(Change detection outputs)
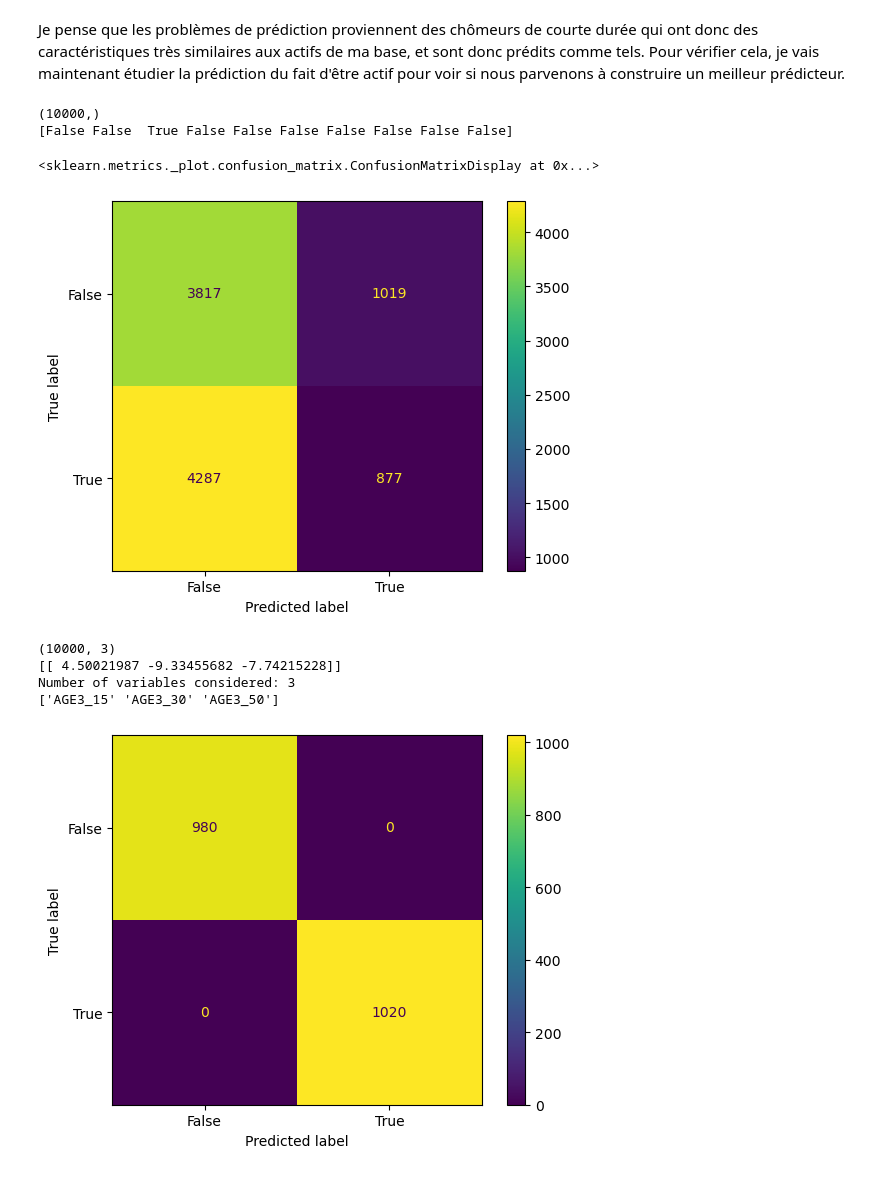
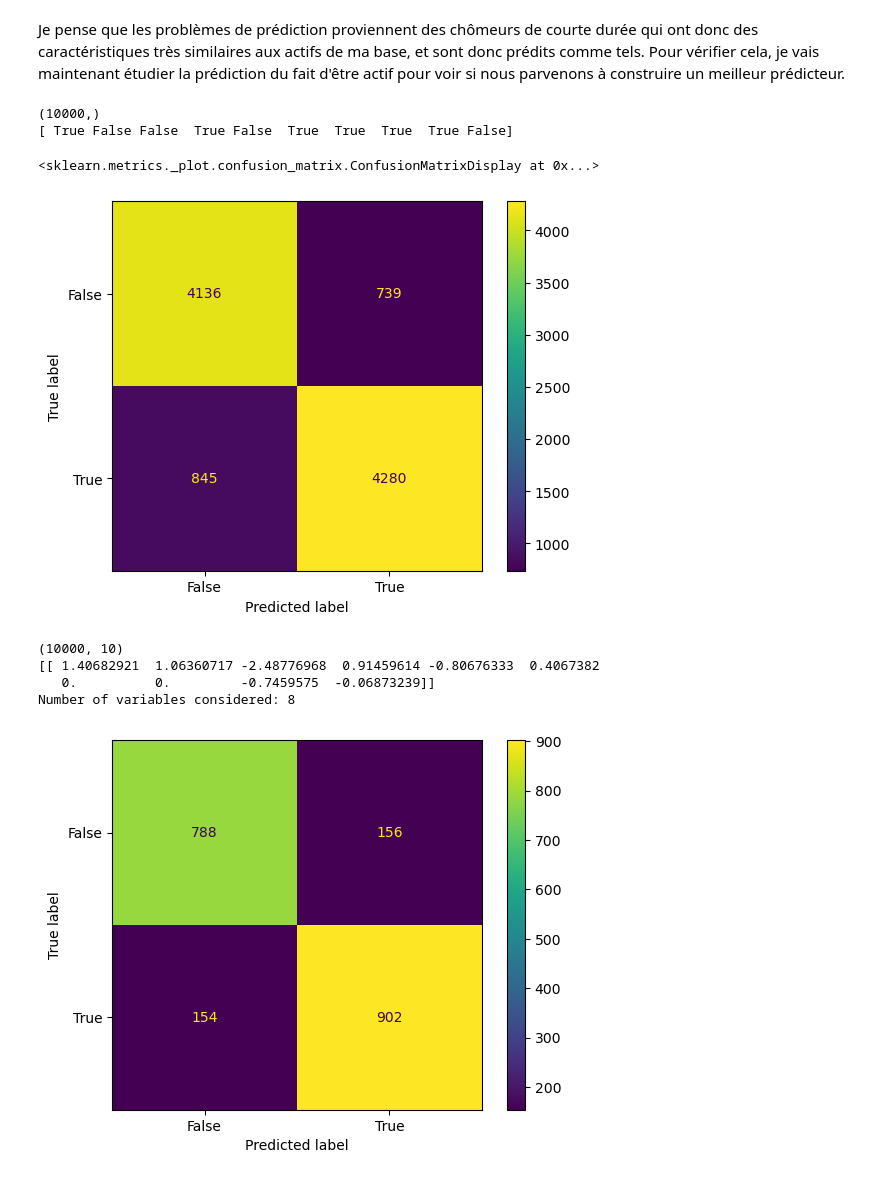
Before and after one commit to Alexis-Barrau/python_ensae, a Jupyter notebook: Scripts/Script first analysis.ipynb, the cells around one changed output. Drawn from its saved outputs; the diff is of its cells as text; code cells hidden in the pictures.

Commit message:
Corrections -> eviter prise en compte de variables après filtre

```diff
--- a/Scripts/Script first analysis.ipynb
+++ b/Scripts/Script first analysis.ipynb
@@ -32,10 +32,12 @@ with zip_df.open(zip_df.namelist()[0]) as extrait:
 
 # label -> ACTEU
 
-# features à inclure dans le modèle -> AGE3 ;  AGE5 ; ANNEE ;TRIM ;  CATAU2010R ; COURED ; CSTOT (pour avoir actifs et inactifs) ;CSTOTR ;
-# CSTOTPRM ; DIP11; ENFRED ; METRODOM ; NFRRED ; SEXE ; TYPMEN7
+# features à inclure dans le modèle -> AGE3 ;  AGE5 ; ANNEE ;TRIM ;  CATAU2010R ; COURED ;
+# DIP11; ENFRED ; METRODOM ; NFRRED ; SEXE ; TYPMEN7
 
-# USE? -> AIDFAM , CHPUB?? (Employeur de la profession principale?), EXTRIAN? (pondération)
+# Il faut supprimer CSTOT /  CSTOTPRM / CSTOTR puisque ce sont des variables après filtre sur actifs/ inactifs
+
+# Rajouter CSA + CSP ? Catégorie d'emploi mais dispo pour tout le monde
 
 # Meme si les variables sont colinéaires (AGE3, AGE5), on peut les garder et faire en sorte que le predicteur
 # choisisse la plus pertinente
@@ -44,7 +46,7 @@ with zip_df.open(zip_df.namelist()[0]) as extrait:
 #c'est pour cela que les algorithmes ne trouvent rien je pense. (Alexis)
 
 list_var_selected = ["ACTEU","ANNEE" ,"TRIM", "AGE3" ,  "AGE5"  , "CATAU2010R" ,
-"COURED" ,"CSTOT" ,"CSTOTR" ,"CSTOTPRM" , "DIP11","ENFRED" , "METRODOM" , "NFRRED" , "SEXE" , "TYPMEN7"]
+"COURED" , "DIP11","ENFRED" , "METRODOM" , "NFRRED" , "SEXE" , "TYPMEN7"]
 
 EEC_2019 = EEC_2019[list_var_selected]
 EEC_2020 = EEC_2020[list_var_selected]
@@ -66,9 +68,9 @@ print(EEC_2019.shape)
 # Converti l'ensemble des variables catégorielles en dummies
 # Oui oui faut le faire, par contre pour les variables qui sont DEJA des dummies, c'est pas la peine, faut juste les recoder en 0 et 1
 EEC_2019 = pd.get_dummies(EEC_2019, columns=["AGE3" ,  "AGE5"  , "CATAU2010R" ,
-"CSTOT" ,"CSTOTR" ,"CSTOTPRM" , "DIP11", "NFRRED" , "TYPMEN7"])
-EEC_2020 = pd.get_dummies(EEC_2020, columns=["AGE3" ,  "AGE5"  , "CATAU2010R" ,
-"CSTOT" ,"CSTOTR" ,"CSTOTPRM" , "DIP11", "NFRRED" , "TYPMEN7"])
+                                             "DIP11", "NFRRED" , "TYPMEN7"])
+EEC_2020 = pd.get_dummies(EEC_2020, columns=["AGE3" ,  "AGE5"  , "CATAU2010R"
+                                             , "DIP11", "NFRRED" , "TYPMEN7"])
 
 #RECODAGE variables binaires (dummies)
 
@@ -95,7 +97,6 @@ EEC_2020['DOM'] = EEC_2020['METRODOM'].apply(lambda x: x == 2)
 EEC_2019 = EEC_2019.drop(['METRODOM', 'ENFRED' , 'COURED', 'SEXE',"ACTEU"], axis=1)
 EEC_2020 = EEC_2020.drop(['METRODOM', 'ENFRED' , 'COURED', 'SEXE',"ACTEU"], axis=1)
 
-# 133 variables
 print(EEC_2019.shape)
 
 # Gestion des outliers??? Pas nécessaire ici puisqu'on fonctionne seulement avec des variables catégorielles
@@ -493,24 +500,21 @@ print(y_bis.shape)
 print(y_bis[:10])
 # %% [output]
 (10000,)
-[False False  True False False False False False False False]
+[ True False False  True False  True  True  True  True False]
 # %%
-linear_pred_3 = clf.intercept_ + np.dot(X[:, variables_indices], clf.coef_[:, variables_indices].T)
-y_pred_3 = 1 / (1 + np.exp(-linear_pred_3))
-threshold = 0.5  # Adjust the threshold as needed
-y_pred_3_binary = (y_pred_3 > threshold).astype(bool).ravel()
+y_pred = clf.predict(X_transform)
 
-cm= confusion_matrix(y_bis,y_pred_3_binary)
+cm= confusion_matrix(y_bis,y_pred)
 disp = ConfusionMatrixDisplay(
             confusion_matrix=cm,
             display_labels=clf.classes_
        )
 disp.plot()
 
-# Prédicteur de l'emploi ne fonctionne pas bien pour prédire actif/pas actif => logique
+# Prédicteur de l'emploi déjà très bon pour prédire actif/pas actif => logique
 # %% [output]
 <sklearn.metrics._plot.confusion_matrix.ConfusionMatrixDisplay at 0x...>
-[figure, old version]
+[figure, new version]
 # %%
 from sklearn.linear_model import LassoCV
 from sklearn.feature_selection import SelectFromModel
@@ -519,8 +523,8 @@ from sklearn.feature_selection import SelectFromModel
 clf = LassoCV()
 clf.fit(X, y_bis)
 
-# Je m'impose un maximum de 10 features selectionnées
-sfm = SelectFromModel(clf, prefit=False, max_features=3)
+# Je m'impose un maximum de 3 features selectionnées
+sfm = SelectFromModel(clf, prefit=False, max_features=10)
 
 sfm.fit(X,y_bis)
 
@@ -563,16 +567,9 @@ disp.plot()
 print(clf.coef_)
 num_variables = np.sum(np.abs(clf.coef_) > 1e-10)
 print("Number of variables considered:", num_variables)
-
-variables_indices = np.where(np.abs(clf.coef_) > 1e-10)[1]
-variables = EEC_2019_subsample.drop(columns=["ACTIF","EMPLOI", "ANNEE", "TRIM"]).columns[variables_indices].values
-print(variables)
-
-# Effectivement avec 3 variables (qui ne sont pas les meme), le modèle arrive à prédire parfaitement le fait d'être actif
-# ou de ne pas l'être sur l'échantillon test
 # %% [output]
-(10000, 3)
-[[ 4.50021987 -9.33455682 -7.74215228]]
-Number of variables considered: 3
-['AGE3_15' 'AGE3_30' 'AGE3_50']
+(10000, 10)
+[[ 1.40682921  1.06360717 -2.48776968  0.91459614 -0.80676333  0.4067382
+   0.          0.         -0.7459575  -0.06873239]]
+Number of variables considered: 8
-[figure, old version]
+[figure, new version]
```
Also changed, not shown: parts of 22 cells of this notebook.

_WORK TASK_. Give the entries above again in full and exactly, but not the pictures.

_TASK OUTPUT_.
Before and after one commit to Alexis-Barrau/python_ensae, a Jupyter notebook: Scripts/Script first analysis.ipynb, the cells around one changed output. Drawn from its saved outputs; the diff is of its cells as text; code cells hidden in the pictures.

Commit message:
Corrections -> eviter prise en compte de variables après filtre

```diff
--- a/Scripts/Script first analysis.ipynb
+++ b/Scripts/Script first analysis.ipynb
@@ -32,10 +32,12 @@ with zip_df.open(zip_df.namelist()[0]) as extrait:
 
 # label -> ACTEU
 
-# features à inclure dans le modèle -> AGE3 ;  AGE5 ; ANNEE ;TRIM ;  CATAU2010R ; COURED ; CSTOT (pour avoir actifs et inactifs) ;CSTOTR ;
-# CSTOTPRM ; DIP11; ENFRED ; METRODOM ; NFRRED ; SEXE ; TYPMEN7
+# features à inclure dans le modèle -> AGE3 ;  AGE5 ; ANNEE ;TRIM ;  CATAU2010R ; COURED ;
+# DIP11; ENFRED ; METRODOM ; NFRRED ; SEXE ; TYPMEN7
 
-# USE? -> AIDFAM , CHPUB?? (Employeur de la profession principale?), EXTRIAN? (pondération)
+# Il faut supprimer CSTOT /  CSTOTPRM / CSTOTR puisque ce sont des variables après filtre sur actifs/ inactifs
+
+# Rajouter CSA + CSP ? Catégorie d'emploi mais dispo pour tout le monde
 
 # Meme si les variables sont colinéaires (AGE3, AGE5), on peut les garder et faire en sorte que le predicteur
 # choisisse la plus pertinente
@@ -44,7 +46,7 @@ with zip_df.open(zip_df.namelist()[0]) as extrait:
 #c'est pour cela que les algorithmes ne trouvent rien je pense. (Alexis)
 
 list_var_selected = ["ACTEU","ANNEE" ,"TRIM", "AGE3" ,  "AGE5"  , "CATAU2010R" ,
-"COURED" ,"CSTOT" ,"CSTOTR" ,"CSTOTPRM" , "DIP11","ENFRED" , "METRODOM" , "NFRRED" , "SEXE" , "TYPMEN7"]
+"COURED" , "DIP11","ENFRED" , "METRODOM" , "NFRRED" , "SEXE" , "TYPMEN7"]
 
 EEC_2019 = EEC_2019[list_var_selected]
 EEC_2020 = EEC_2020[list_var_selected]
@@ -66,9 +68,9 @@ print(EEC_2019.shape)
 # Converti l'ensemble des variables catégorielles en dummies
 # Oui oui faut le faire, par contre pour les variables qui sont DEJA des dummies, c'est pas la peine, faut juste les recoder en 0 et 1
 EEC_2019 = pd.get_dummies(EEC_2019, columns=["AGE3" ,  "AGE5"  , "CATAU2010R" ,
-"CSTOT" ,"CSTOTR" ,"CSTOTPRM" , "DIP11", "NFRRED" , "TYPMEN7"])
-EEC_2020 = pd.get_dummies(EEC_2020, columns=["AGE3" ,  "AGE5"  , "CATAU2010R" ,
-"CSTOT" ,"CSTOTR" ,"CSTOTPRM" , "DIP11", "NFRRED" , "TYPMEN7"])
+                                             "DIP11", "NFRRED" , "TYPMEN7"])
+EEC_2020 = pd.get_dummies(EEC_2020, columns=["AGE3" ,  "AGE5"  , "CATAU2010R"
+                                             , "DIP11", "NFRRED" , "TYPMEN7"])
 
 #RECODAGE variables binaires (dummies)
 
@@ -95,7 +97,6 @@ EEC_2020['DOM'] = EEC_2020['METRODOM'].apply(lambda x: x == 2)
 EEC_2019 = EEC_2019.drop(['METRODOM', 'ENFRED' , 'COURED', 'SEXE',"ACTEU"], axis=1)
 EEC_2020 = EEC_2020.drop(['METRODOM', 'ENFRED' , 'COURED', 'SEXE',"ACTEU"], axis=1)
 
-# 133 variables
 print(EEC_2019.shape)
 
 # Gestion des outliers??? Pas nécessaire ici puisqu'on fonctionne seulement avec des variables catégorielles
@@ -493,24 +500,21 @@ print(y_bis.shape)
 print(y_bis[:10])
 # %% [output]
 (10000,)
-[False False  True False False False False False False False]
+[ True False False  True False  True  True  True  True False]
 # %%
-linear_pred_3 = clf.intercept_ + np.dot(X[:, variables_indices], clf.coef_[:, variables_indices].T)
-y_pred_3 = 1 / (1 + np.exp(-linear_pred_3))
-threshold = 0.5  # Adjust the threshold as needed
-y_pred_3_binary = (y_pred_3 > threshold).astype(bool).ravel()
+y_pred = clf.predict(X_transform)
 
-cm= confusion_matrix(y_bis,y_pred_3_binary)
+cm= confusion_matrix(y_bis,y_pred)
 disp = ConfusionMatrixDisplay(
             confusion_matrix=cm,
             display_labels=clf.classes_
        )
 disp.plot()
 
-# Prédicteur de l'emploi ne fonctionne pas bien pour prédire actif/pas actif => logique
+# Prédicteur de l'emploi déjà très bon pour prédire actif/pas actif => logique
 # %% [output]
 <sklearn.metrics._plot.confusion_matrix.ConfusionMatrixDisplay at 0x...>
-[figure, old version]
+[figure, new version]
 # %%
 from sklearn.linear_model import LassoCV
 from sklearn.feature_selection import SelectFromModel
@@ -519,8 +523,8 @@ from sklearn.feature_selection import SelectFromModel
 clf = LassoCV()
 clf.fit(X, y_bis)
 
-# Je m'impose un maximum de 10 features selectionnées
-sfm = SelectFromModel(clf, prefit=False, max_features=3)
+# Je m'impose un maximum de 3 features selectionnées
+sfm = SelectFromModel(clf, prefit=False, max_features=10)
 
 sfm.fit(X,y_bis)
 
@@ -563,16 +567,9 @@ disp.plot()
 print(clf.coef_)
 num_variables = np.sum(np.abs(clf.coef_) > 1e-10)
 print("Number of variables considered:", num_variables)
-
-variables_indices = np.where(np.abs(clf.coef_) > 1e-10)[1]
-variables = EEC_2019_subsample.drop(columns=["ACTIF","EMPLOI", "ANNEE", "TRIM"]).columns[variables_indices].values
-print(variables)
-
-# Effectivement avec 3 variables (qui ne sont pas les meme), le modèle arrive à prédire parfaitement le fait d'être actif
-# ou de ne pas l'être sur l'échantillon test
 # %% [output]
-(10000, 3)
-[[ 4.50021987 -9.33455682 -7.74215228]]
-Number of variables considered: 3
-['AGE3_15' 'AGE3_30' 'AGE3_50']
+(10000, 10)
+[[ 1.40682921  1.06360717 -2.48776968  0.91459614 -0.80676333  0.4067382
+   0.          0.         -0.7459575  -0.06873239]]
+Number of variables considered: 8
-[figure, old version]
+[figure, new version]
```
Also changed, not shown: parts of 22 cells of this notebook.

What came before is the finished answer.